We like to hang out with people who make things by hand and then report back to you about their work. We call the series: Artisans of Michigan.
We visited Scared Crow Steamworks in Flint. Heather Wright is the designer of steampunk jewelry.
LG: What do you mean by steampunk?
HW: Steampunk is a movement that was started back in the 1980s. It has to do with sort of post-apocalyptic lifestyle if technology never really evolved and steam-driven driven things were here today.
LG: How does that translate to your jewelry?
HW: Well, I use a lot of antique clockworks, meaning gears, mostly brass, and parts of pocket watches and wrist watches, anything I can find that’s of a certain age. It has to be early 1900s and earlier than that.
LG: I have seen on Amazon bags full of steampunk type pieces that were stamped out in a plant in China. Why do you go to the trouble of finding these older pieces when you could do it for a lot less and probably most people wouldn’t even know the difference?
HW: I really want people to have a connection to the history of it. And, I think that it’s more unique because they’re more difficult to find many of, especially some of the pocket watches. They have dates on them from the people who repair them and I think that’s a real connection to history and I like that part of it.
LG: You’ve got on your bench here just a pile of gears and coils and pocket watch faces. How do you make jewelry out of this?
HW: Well, I don’t really like to clean up too much. It’s kind of a mess here because it helps me think about what I want to make. I’ll change my gears many, many times. I’ll be working on five or six pieces at a time and it just helps me to think a little bit more about what I want to do.

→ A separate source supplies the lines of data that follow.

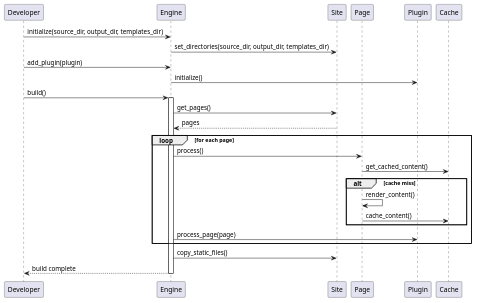
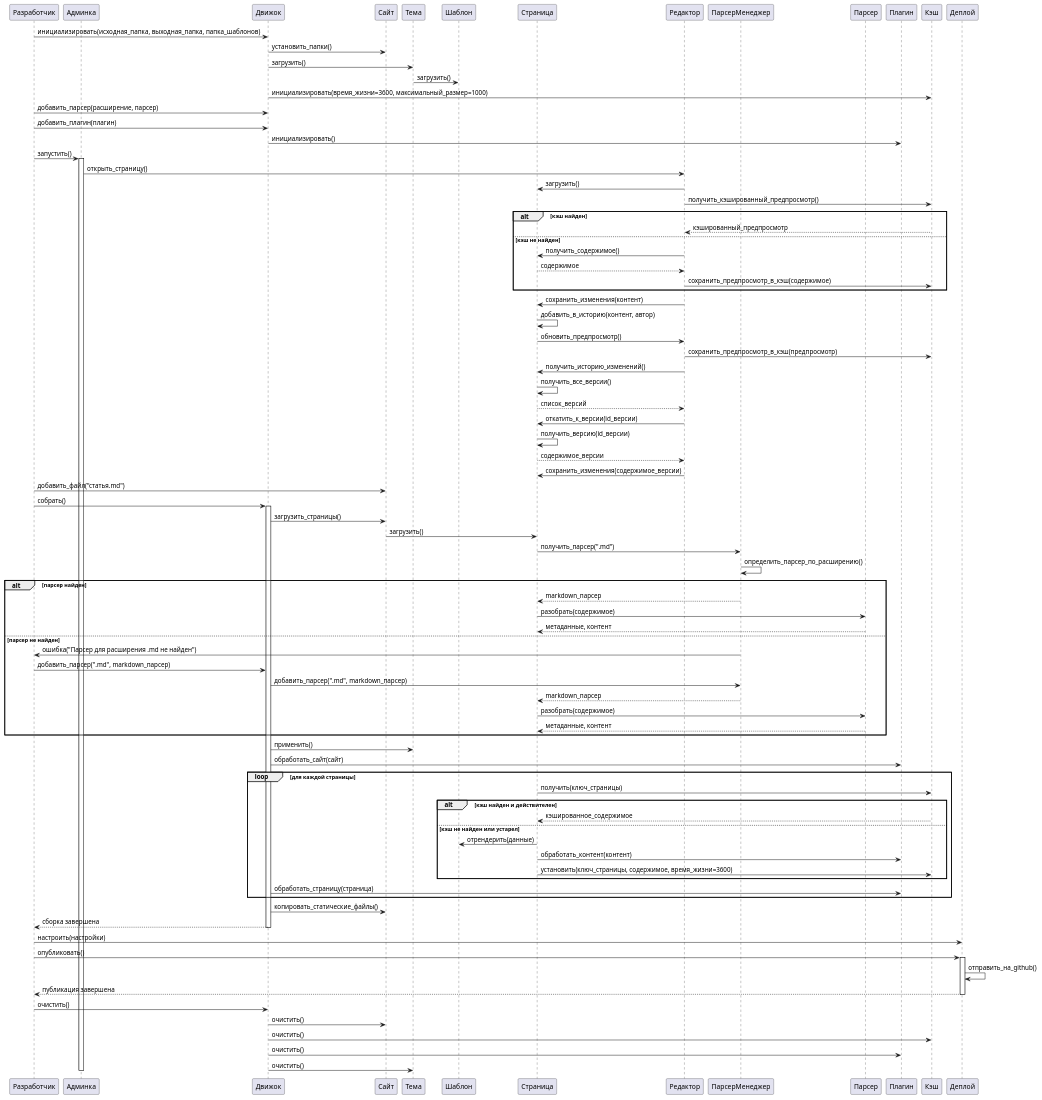
The diagram in uml/sequence.plantuml (nestessia/StaticFlow-diploma), drawn with PlantUML before and after one commit. The commit also changed 20 other files, not shown here.

```diff
--- a/uml/sequence.plantuml
+++ b/uml/sequence.plantuml
@@ -1,30 +1,119 @@
 @startuml
-participant "Developer" as dev
-participant "Engine" as engine
-participant "Site" as site
-participant "Page" as page
-participant "Plugin" as plugin
-participant "Cache" as cache
+participant "Разработчик" as dev
+participant "Админка" as admin
+participant "Движок" as engine
+participant "Сайт" as site
+participant "Тема" as theme
+participant "Шаблон" as template
+participant "Страница" as page
+participant "Редактор" as editor
+participant "ПарсерМенеджер" as parser_manager
+participant "Парсер" as parser
+participant "Плагин" as plugin
+participant "Кэш" as cache
+participant "Деплой" as deploy
 
-dev -> engine: initialize(source_dir, output_dir, templates_dir)
-engine -> site: set_directories(source_dir, output_dir, templates_dir)
-dev -> engine: add_plugin(plugin)
-engine -> plugin: initialize()
-dev -> engine: build()
+' Инициализация
+dev -> engine: инициализировать(исходная_папка, выходная_папка, папка_шаблонов)
+engine -> site: установить_папки()
+engine -> theme: загрузить()
+theme -> template: загрузить()
+engine -> cache: инициализировать(время_жизни=3600, максимальный_размер=1000)
+
+' Настройка компонентов
+dev -> engine: добавить_парсер(расширение, парсер)
+dev -> engine: добавить_плагин(плагин)
+engine -> plugin: инициализировать()
+
+' Работа через админку
+dev -> admin: запустить()
+activate admin
+
+admin -> editor: открыть_страницу()
+editor -> page: загрузить()
+editor -> cache: получить_кэшированный_предпросмотр()
+alt кэш найден
+    cache --> editor: кэшированный_предпросмотр
+else кэш не найден
+    editor -> page: получить_содержимое()
+    page --> editor: содержимое
+    editor -> cache: сохранить_предпросмотр_в_кэш(содержимое)
+end
+
+editor -> page: сохранить_изменения(контент)
+page -> page: добавить_в_историю(контент, автор)
+page -> editor: обновить_предпросмотр()
+editor -> cache: сохранить_предпросмотр_в_кэш(предпросмотр)
+
+' История изменений
+editor -> page: получить_историю_изменений()
+page -> page: получить_все_версии()
+page --> editor: список_версий
+editor -> page: откатить_к_версии(id_версии)
+page -> page: получить_версию(id_версии)
+page --> editor: содержимое_версии
+editor -> page: сохранить_изменения(содержимое_версии)
+
+' Разработчик добавляет файл
+dev -> site: добавить_файл("статья.md")
+
+' Процесс сборки
+dev -> engine: собрать()
 activate engine
-engine -> site: get_pages()
-site --> engine: pages
-loop for each page
-    engine -> page: process()
-    page -> cache: get_cached_content()
-    alt cache miss
-        page -> page: render_content()
-        page -> cache: cache_content()
+
+engine -> site: загрузить_страницы()
+site -> page: загрузить()
+
+' Автоматическое определение парсера
+page -> parser_manager: получить_парсер(".md")
+parser_manager -> parser_manager: определить_парсер_по_расширению()
+alt парсер найден
+    parser_manager --> page: markdown_парсер
+    page -> parser: разобрать(содержимое)
+    parser --> page: метаданные, контент
+else парсер не найден
+    parser_manager -> dev: ошибка("Парсер для расширения .md не найден")
+    dev -> engine: добавить_парсер(".md", markdown_парсер)
+    engine -> parser_manager: добавить_парсер(".md", markdown_парсер)
+    parser_manager --> page: markdown_парсер
+    page -> parser: разобрать(содержимое)
+    parser --> page: метаданные, контент
+end
+
+engine -> theme: применить()
+engine -> plugin: обработать_сайт(сайт)
+
+loop для каждой страницы
+    page -> cache: получить(ключ_страницы)
+    alt кэш найден и действителен
+        cache --> page: кэшированное_содержимое
+    else кэш не найден или устарел
+        page -> template: отрендерить(данные)
+        page -> plugin: обработать_контент(контент)
+        page -> cache: установить(ключ_страницы, содержимое, время_жизни=3600)
     end
-    engine -> plugin: process_page(page)
+    engine -> plugin: обработать_страницу(страница)
 end
-engine -> site: copy_static_files()
-engine --> dev: build complete
+
+engine -> site: копировать_статические_файлы()
+engine --> dev: сборка завершена
 deactivate engine
 
+' Публикация
+dev -> deploy: настроить(настройки)
+dev -> deploy: опубликовать()
+activate deploy
+deploy -> deploy: отправить_на_github()
+deploy --> dev: публикация завершена
+deactivate deploy
+
+' Очистка
+dev -> engine: очистить()
+engine -> site: очистить()
+engine -> cache: очистить()
+engine -> plugin: очистить()
+engine -> theme: очистить()
+
+deactivate admin
+
 @enduml
```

LG: Is there anything unique about how you assemble these?
HW: I like to refer to myself as kind of an architect. I sort of like to build the piece and I never really glue until I feel like it looks finished. Then I’ll take a photograph of it with my phone. I’ll later assemble it with the glue. Sometimes it will change; sometimes it will stay the same.
LG: Who buys your jewelry?
HW: Oh, many people. I’m surprised sometimes at who’s interested in what I have. Some people have no idea what steampunk is. People of all ages, small kids, older adults, but everybody is really interested, men and women alike.
LG: How many pieces have you made?
HW: Oh, gosh. Probably over a thousand, maybe. I’ve been doing this since about 2014. So, I’ve sold quite a bit and made quite a bit and I hope to make more.
Support for arts and culture coverage comes from the Michigan Council for the Arts and Cultural Affairs.
Artisans of Michigan is produced in partnership with the Michigan Traditional Arts Program of the Michigan State University Museum.